'Cabaret Hurricane' Bridget Everett Moves To The Big Screen In 'Patti Cake$'
When comic and cabaret performer Bridget Everett takes the stage, she really takes over. Everett, who is 6 feet tall and plus size, has been known to sit in audience members' laps and even coddle their heads between her breasts during her raunchy live act. "Somebody used to call me a cabaret hurricane," she says.
But Everett insists that her wild act is about more than just shocking the audience. "I also try to mix in stories that are part of the pain and part of the stuff that keeps me ticking. ... It's sort of like a rock 'n' roll, punk rock cabaret [with] lots of tender moments."
Everett notes that she's always had a "blue sense of humor," which she has showcased on the TV show Inside Amy Schumer.In the new film Patti Cake$, Everett plays a single mom, Barb, whose daughter is an aspiring rap artist. Barb wanted to be a rock singer, but never made it, and she assumes her daughter will also be crushed by her unfulfilled dreams.
On how she landed the part of Barb, her first dramatic film role
I had never done a dramatic role before, and I've never taken an acting class or anything. But Geremy [Jasper], the writer/director of Patti Cake$,was involved in the Sundance Labs and thought that I should give it a shot. He saw me singing on Inside Amy Schumer, running around and being wild and stuff, and he's like, "You should be the mother in my movie."
He just kind of took the pressure off. He's like, "Come to Sundance. Don't worry about getting it wrong. Just come here, and I think this is all going to work out." So I just took the chance.
On how she got into cabaret
I went to school and studied opera. I got my degree in vocal performance, and then I moved to New York so I could try Broadway and all that. And I got my equity card really quick doing a children's theater tour, but I quickly realized that it just wasn't for me.
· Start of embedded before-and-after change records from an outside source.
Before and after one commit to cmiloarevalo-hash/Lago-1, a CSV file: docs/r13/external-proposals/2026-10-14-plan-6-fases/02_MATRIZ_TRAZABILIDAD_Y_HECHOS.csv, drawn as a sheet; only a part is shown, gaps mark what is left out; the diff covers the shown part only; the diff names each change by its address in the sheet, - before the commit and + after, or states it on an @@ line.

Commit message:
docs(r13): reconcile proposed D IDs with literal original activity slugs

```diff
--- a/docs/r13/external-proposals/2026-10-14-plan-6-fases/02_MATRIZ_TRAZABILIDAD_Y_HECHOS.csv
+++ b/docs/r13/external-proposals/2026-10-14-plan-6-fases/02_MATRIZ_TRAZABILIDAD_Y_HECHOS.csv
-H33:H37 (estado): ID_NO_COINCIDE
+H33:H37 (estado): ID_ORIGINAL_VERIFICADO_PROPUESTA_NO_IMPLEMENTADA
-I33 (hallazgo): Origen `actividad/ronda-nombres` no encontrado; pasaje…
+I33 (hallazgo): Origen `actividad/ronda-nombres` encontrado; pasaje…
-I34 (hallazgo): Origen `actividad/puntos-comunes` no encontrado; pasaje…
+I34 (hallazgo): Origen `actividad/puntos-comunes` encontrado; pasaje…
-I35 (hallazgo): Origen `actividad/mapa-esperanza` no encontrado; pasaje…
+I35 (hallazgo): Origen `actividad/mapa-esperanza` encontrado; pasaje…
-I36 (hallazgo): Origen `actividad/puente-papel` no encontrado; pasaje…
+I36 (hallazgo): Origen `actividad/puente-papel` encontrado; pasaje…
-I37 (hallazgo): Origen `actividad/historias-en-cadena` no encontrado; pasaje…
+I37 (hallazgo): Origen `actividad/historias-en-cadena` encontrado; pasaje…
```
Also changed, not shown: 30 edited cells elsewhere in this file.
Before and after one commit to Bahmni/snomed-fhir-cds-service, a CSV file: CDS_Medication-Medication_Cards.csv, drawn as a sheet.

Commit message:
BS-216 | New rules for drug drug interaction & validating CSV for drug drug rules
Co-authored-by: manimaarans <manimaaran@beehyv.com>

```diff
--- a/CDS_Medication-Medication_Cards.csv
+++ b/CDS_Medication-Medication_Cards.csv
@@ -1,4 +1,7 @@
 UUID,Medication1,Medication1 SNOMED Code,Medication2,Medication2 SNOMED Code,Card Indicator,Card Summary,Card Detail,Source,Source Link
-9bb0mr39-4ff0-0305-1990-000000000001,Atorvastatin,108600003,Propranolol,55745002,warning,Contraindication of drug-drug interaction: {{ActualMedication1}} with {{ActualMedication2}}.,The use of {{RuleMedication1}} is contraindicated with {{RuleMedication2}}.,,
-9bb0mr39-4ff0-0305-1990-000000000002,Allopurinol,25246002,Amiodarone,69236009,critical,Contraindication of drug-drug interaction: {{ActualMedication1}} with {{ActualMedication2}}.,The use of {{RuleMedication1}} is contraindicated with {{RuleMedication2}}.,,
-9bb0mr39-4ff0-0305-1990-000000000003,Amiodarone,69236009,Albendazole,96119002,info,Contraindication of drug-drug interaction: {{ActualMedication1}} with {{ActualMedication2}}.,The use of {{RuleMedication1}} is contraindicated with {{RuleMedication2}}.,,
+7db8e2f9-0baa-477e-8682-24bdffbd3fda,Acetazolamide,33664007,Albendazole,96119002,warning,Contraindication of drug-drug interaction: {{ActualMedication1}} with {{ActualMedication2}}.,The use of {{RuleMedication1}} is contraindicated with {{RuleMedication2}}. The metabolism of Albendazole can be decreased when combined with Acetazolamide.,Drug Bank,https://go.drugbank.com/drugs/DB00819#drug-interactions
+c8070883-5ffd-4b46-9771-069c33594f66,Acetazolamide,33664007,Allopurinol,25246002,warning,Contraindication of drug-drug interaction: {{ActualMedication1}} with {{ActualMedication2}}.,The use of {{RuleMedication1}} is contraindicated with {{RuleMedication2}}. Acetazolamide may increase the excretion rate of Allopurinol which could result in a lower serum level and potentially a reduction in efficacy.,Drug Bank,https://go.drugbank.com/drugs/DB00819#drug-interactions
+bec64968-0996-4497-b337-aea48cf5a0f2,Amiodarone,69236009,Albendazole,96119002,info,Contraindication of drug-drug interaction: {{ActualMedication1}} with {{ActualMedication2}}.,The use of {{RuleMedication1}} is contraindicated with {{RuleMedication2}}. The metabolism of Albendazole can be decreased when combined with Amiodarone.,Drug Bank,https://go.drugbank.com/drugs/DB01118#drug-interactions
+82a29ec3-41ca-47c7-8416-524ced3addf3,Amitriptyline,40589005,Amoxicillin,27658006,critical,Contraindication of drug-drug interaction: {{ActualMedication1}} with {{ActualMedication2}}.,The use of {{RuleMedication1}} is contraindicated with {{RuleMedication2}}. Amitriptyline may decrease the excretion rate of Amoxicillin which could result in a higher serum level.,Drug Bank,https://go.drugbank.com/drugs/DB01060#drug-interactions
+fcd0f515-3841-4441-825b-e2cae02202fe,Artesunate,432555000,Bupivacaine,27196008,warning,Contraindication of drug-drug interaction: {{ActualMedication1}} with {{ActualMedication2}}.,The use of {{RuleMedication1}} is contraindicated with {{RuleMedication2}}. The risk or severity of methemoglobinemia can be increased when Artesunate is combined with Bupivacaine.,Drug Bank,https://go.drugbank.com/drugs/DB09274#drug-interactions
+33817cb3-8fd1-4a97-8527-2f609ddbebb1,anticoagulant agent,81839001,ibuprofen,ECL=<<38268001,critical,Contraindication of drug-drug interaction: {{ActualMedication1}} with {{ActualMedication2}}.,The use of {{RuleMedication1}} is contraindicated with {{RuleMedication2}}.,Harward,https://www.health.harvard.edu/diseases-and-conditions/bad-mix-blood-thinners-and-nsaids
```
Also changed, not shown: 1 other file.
There's not a lot of roles for somebody like me: I'm 6 foot tall and I've got a big build, you know. I can't think of anybody that looks like me that was up on that Broadway stage a lot. And I can't dance. I just felt like I had to make a path for myself, and so I started singing and telling stories and got into that cabaret life. ... I'm really happy I found it, because it's just opened up my heart and my world and everything. I love it so much.
On how audiences react to her raunchy act
It's not like I haven't had people walk out, and I kind of like that because I want people to have a reaction. I'd rather be doing something that thrills people or disgusts them. But honestly, the audience is what shaped my performance. They kept wanting more and more of me, and I just kept giving it to them until I felt I had found my sweet spot and my voice. People will come back again and again, and sometimes they'll bring their mother or their grandmother or their kids or something, and it's kind of insane.
On the music she grew up with that inspired her to sing
I really love Barry Manilow, and I also loved Freddie Mercury and Debbie Harry and, of course, Bette Midler. ... When you see Freddie Mercury perform ... and he's kind of wild and looked a little different ... it just gave me a lot of hope that there was a space for me somewhere. ...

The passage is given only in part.